People say it’s expensive to eat healthy. But a grocery cart full of bad health is way more expensive long term. How to shop for nutrition and good health!
We work hard for our money and the things we have. In general, life can be expensive, and eating and living optimally well can certainly increase some costs. Because we want to get the most out of each hard-earned dollar, it can be easy to sometimes let our eyes fool us. Below, I’m going to let you in on a little secret of how to truly get the most “bang for your buck” when it comes to your nutrition and health.

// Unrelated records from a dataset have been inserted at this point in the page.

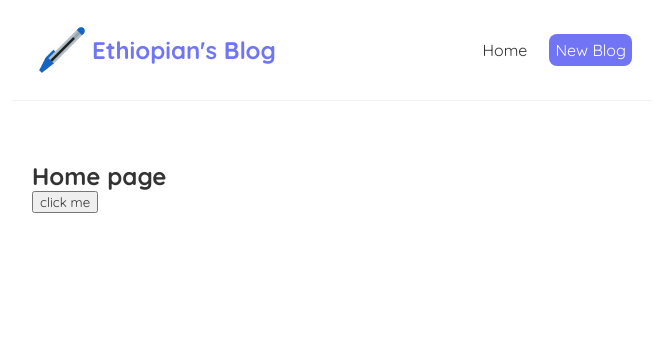
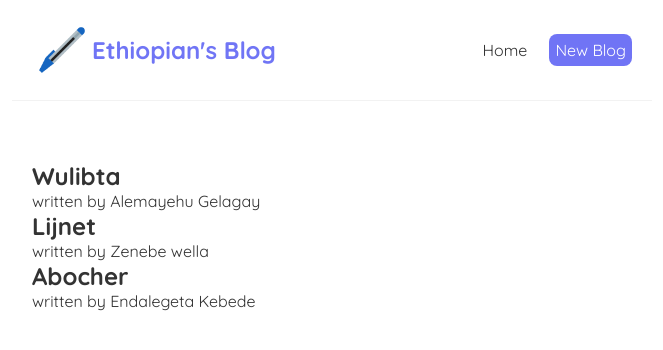
Before and after one commit to biruk-anley/Ethiopian_blogger, a React (Create React App) app: page / in a window 1280 px wide. Shown: the top 350 px of the page, without its empty margins (308-971 px from the left). Built offline with nearby package versions, Linux system fonts and the light colour scheme.

Commit message:
Adding an output list

```diff
--- a/src/Home.js
+++ b/src/Home.js
@@ -1,11 +1,36 @@
+import { useState } from "react";
+
 const Home = () => {
-    const shoot = (n,e) => {
-        console.log("clicked " + n, e.buttons);
-    }
+    const [blogs, setBlogs] = useState([
+      {
+        title: "Wulibta",
+        body: "lorem lorem lorem epseum so that no onwe",
+        author: "Alemayehu Gelagay",
+        id: 1,
+      },
+      {
+        title: "Lijnet",
+        body: "fungay ke hitsanu gar eyetechawete eylal mushira hun tebale",
+        author: "Zenebe wella",
+        id: 2,
+      },
+      {
+        title: "Abocher",
+        body: "salsedbachew eskezare semche emalakewun sidib sedebugn ",
+        author: "Endalegeta Kebede",
+        id: 3,
+      },
+    ]);
+
     return (
         <div className="home">
-            <h2>Home page</h2>
-            <button onClick={(e)=>{shoot("100000", e)}}>click me</button>
+            {blogs.map((blog) => (
+                <div className="blog-preview">
+                    <h2>{blog.title}</h2>
+                    <p>written by {blog.author}</p>
+                </div>
+            )
+            )}
         </div>
      );
 }
```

When we are at the grocery store, we want to fill our cart with as much food as we can possibly get for the money we’re going to be spending, right? Well, to most of us, when we think in terms of getting the most for the cost, our minds instinctively think of quantity. Let’s look at an example. If we have a shopping cart overflowing with food items such as chips, crackers, cereal, other highly processed and refined grain products, energy bars, canned foods and other very common household food staples, what true nutritional value is coming from these foods? Though our cart in this example is very full, and in terms of bulk we’re getting a lot for our money, when it comes to truly nourishing our bodies and getting as much nutrition as possible, our cart is actually close to empty.
If you consider real food in this scenario, the amount you’re actually getting is very low, because in place of the real food, we’re getting processed “Frankenstein” grains, processed sugars, highly processed and unnatural oils, chemicals, preservatives, coloring agents, and a host of other ingredients.
Furthermore, if you actually take into consideration the additional, sometimes ‘unseen’ costs of these ‘bulky’ foods, such as depression, ADHD, diabetes, cancer, and other health problems strongly linked to food choices, the actual amount of money you’re spending for these foods is astronomically high!
Now let’s examine the alternative scenario. If we have a second cart, this one containing kale, broccoli, Brussels sprouts, apples, garlic, raw nuts and seeds, and other similar foods that are fresh, real, and whole foods, the two carts look vastly different. While cart number two looks much less full to the eye, when we look at this cart in terms of what we are getting nutrient-density wise, we are actually getting so much more for our money!
Cart number two is actually providing us with a host of things missing from cart number one, such as fiber, enzymes, vitamins, minerals, phytochemicals, and many other essential nutrients. Because we are getting so much more powerful nutrition in cart two, we are most definitely getting the very most for each dollar, because we are also helping to prevent and treat any lack of wellness, such as fatigue, diabetes, cancer, headaches, ADHD, and many other common ailments.
So, next time you are at the grocery store, try your hand at filling your cart for nutrition rather than bulk to really maximize the use of each dollar, as well as to maximize the best results you can get for everything you put into your mouth! For some, this might be a considerable mindset shift. But begin by asking yourself this question with every item you put into your cart “How much true nutrition is this offering my body and what effect will this food likely have on me?” With practice, it will get to the point of being a no-brainer to only put the highest nutrient-dense foods in your cart.
A helpful guide to help you know which foods are highest in nutrition per serving is something called the ANDI Guide. This guide gives different foods a score, and the higher the score, the more nutrient dense that food is per serving. This tool can be a helpful guide for you in your journey to start shopping for the most nutritious foods, so that you can get the most out of your resources!
To take a look at the ANDI Guide, please see this link from Whole Foods: http://www.wholefoodsmarket.com/healthy-eating/andi-guide